The successor to Windows 7 left many users disappointed and sold poorly in a market already hindered by a decline in new PC sales. Among the criticisms leveled to the OS was a push by Microsoft to the Metro interface which left some users wanting the old Windows environment back.
In fact, Windows 8 had so many flaws that the company had to pitch its first update, Windows 8.1 as a major update to the platform which would fix the problems so apparent in the original Windows 8 release.
But, despite its shortcomings, Microsoft can at least take solace in the knowledge that Windows 8 is more popular with consumers than the company's infamous Windows Vista release.
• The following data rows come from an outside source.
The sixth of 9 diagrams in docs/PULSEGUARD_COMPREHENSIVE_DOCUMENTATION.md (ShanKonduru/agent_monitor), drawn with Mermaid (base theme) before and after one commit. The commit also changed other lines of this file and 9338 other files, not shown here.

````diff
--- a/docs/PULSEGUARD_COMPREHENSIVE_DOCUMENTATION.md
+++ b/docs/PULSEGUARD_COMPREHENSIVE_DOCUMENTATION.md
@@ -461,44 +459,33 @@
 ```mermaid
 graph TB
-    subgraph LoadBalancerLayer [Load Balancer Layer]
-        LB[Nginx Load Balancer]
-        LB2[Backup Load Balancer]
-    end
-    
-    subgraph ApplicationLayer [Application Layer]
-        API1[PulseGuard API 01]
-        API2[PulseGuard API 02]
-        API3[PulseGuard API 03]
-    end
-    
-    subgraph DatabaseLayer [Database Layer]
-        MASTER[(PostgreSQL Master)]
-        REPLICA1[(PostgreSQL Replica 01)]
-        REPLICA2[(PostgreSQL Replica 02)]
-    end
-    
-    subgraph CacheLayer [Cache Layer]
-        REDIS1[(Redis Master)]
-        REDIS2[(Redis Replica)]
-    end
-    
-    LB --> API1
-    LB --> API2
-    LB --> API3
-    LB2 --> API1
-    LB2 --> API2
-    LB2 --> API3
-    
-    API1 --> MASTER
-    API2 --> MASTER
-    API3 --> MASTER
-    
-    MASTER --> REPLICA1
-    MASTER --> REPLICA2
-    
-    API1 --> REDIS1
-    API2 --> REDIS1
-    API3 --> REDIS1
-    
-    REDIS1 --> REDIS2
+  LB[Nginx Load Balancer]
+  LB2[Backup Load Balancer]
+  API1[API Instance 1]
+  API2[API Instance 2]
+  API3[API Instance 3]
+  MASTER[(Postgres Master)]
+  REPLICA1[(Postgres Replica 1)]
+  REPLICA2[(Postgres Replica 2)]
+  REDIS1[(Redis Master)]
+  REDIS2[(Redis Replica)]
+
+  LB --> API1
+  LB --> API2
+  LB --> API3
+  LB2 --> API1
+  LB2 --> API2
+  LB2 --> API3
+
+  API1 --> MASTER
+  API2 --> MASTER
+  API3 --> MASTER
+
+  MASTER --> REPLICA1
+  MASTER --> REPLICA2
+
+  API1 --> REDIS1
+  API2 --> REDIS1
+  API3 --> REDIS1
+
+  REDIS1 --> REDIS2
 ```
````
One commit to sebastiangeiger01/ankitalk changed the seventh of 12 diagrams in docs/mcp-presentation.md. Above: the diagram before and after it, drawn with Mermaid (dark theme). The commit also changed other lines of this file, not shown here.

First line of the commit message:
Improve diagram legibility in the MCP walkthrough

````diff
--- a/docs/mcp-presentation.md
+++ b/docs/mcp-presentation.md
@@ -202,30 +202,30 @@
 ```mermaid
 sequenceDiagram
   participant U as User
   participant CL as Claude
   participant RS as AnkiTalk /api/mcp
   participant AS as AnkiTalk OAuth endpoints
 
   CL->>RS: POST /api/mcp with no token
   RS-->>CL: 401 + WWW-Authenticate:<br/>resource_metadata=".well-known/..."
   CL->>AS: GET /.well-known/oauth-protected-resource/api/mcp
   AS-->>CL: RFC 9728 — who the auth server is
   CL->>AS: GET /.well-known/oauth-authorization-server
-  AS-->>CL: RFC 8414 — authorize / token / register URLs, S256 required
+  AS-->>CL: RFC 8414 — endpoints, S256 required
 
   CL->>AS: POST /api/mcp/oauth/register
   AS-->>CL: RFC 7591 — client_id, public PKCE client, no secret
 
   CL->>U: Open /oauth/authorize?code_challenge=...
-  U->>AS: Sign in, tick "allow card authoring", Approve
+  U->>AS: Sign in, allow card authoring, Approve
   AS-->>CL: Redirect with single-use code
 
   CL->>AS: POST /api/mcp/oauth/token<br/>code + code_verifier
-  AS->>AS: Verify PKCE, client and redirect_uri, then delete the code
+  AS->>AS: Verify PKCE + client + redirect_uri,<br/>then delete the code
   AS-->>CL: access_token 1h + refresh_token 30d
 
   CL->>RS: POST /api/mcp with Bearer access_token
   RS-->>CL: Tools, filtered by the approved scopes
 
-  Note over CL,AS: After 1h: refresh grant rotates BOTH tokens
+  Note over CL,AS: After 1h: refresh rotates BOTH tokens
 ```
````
According to NetApplications, the beleaguered Windows 8 has officially surpassed Windows Vista in market share. The site reports that Windows 8 now holds a 5.1 percent share of the market, compared to Windows Vista's 4.62 percent share.
Those market shares are both dwarfed by Windows 7, which holds a 44.7 percent piece of the PC market. Second is Windows XP which, despite being more than a decade old, still holds more than a third of the market with a 37 percent share.
That Windows 8 lags is in some ways to be expected. With PC sales slow many users are still running their old Windows XP boxes, while many enterprises tend to hold off on adopting new operating systems until the first major update or service pack is installed.
Still, it must be some small consolation to Microsoft that Windows 8 is at least being received a bit better than the company's last Windows flop. And if nothing else, it at least helps to push Vista a little closer to the dustbin of history.
Cotton seedling freezes to death as Chang'e-4 shuts down for the Moon's 14-day lunar night
Fortnite easily out-earns PUBG, Assassin's Creed Odyssey and Red Dead Redemption 2 in 2018
Meteor showers as a service will be visible for about 100 kilometres in all directions
Saturn's rings only formed in the past 100 million years, suggests analysis of Cassini space probe data
New findings contradict conventional belief that Saturn's rings were formed along with the planet about 4.5 billion years ago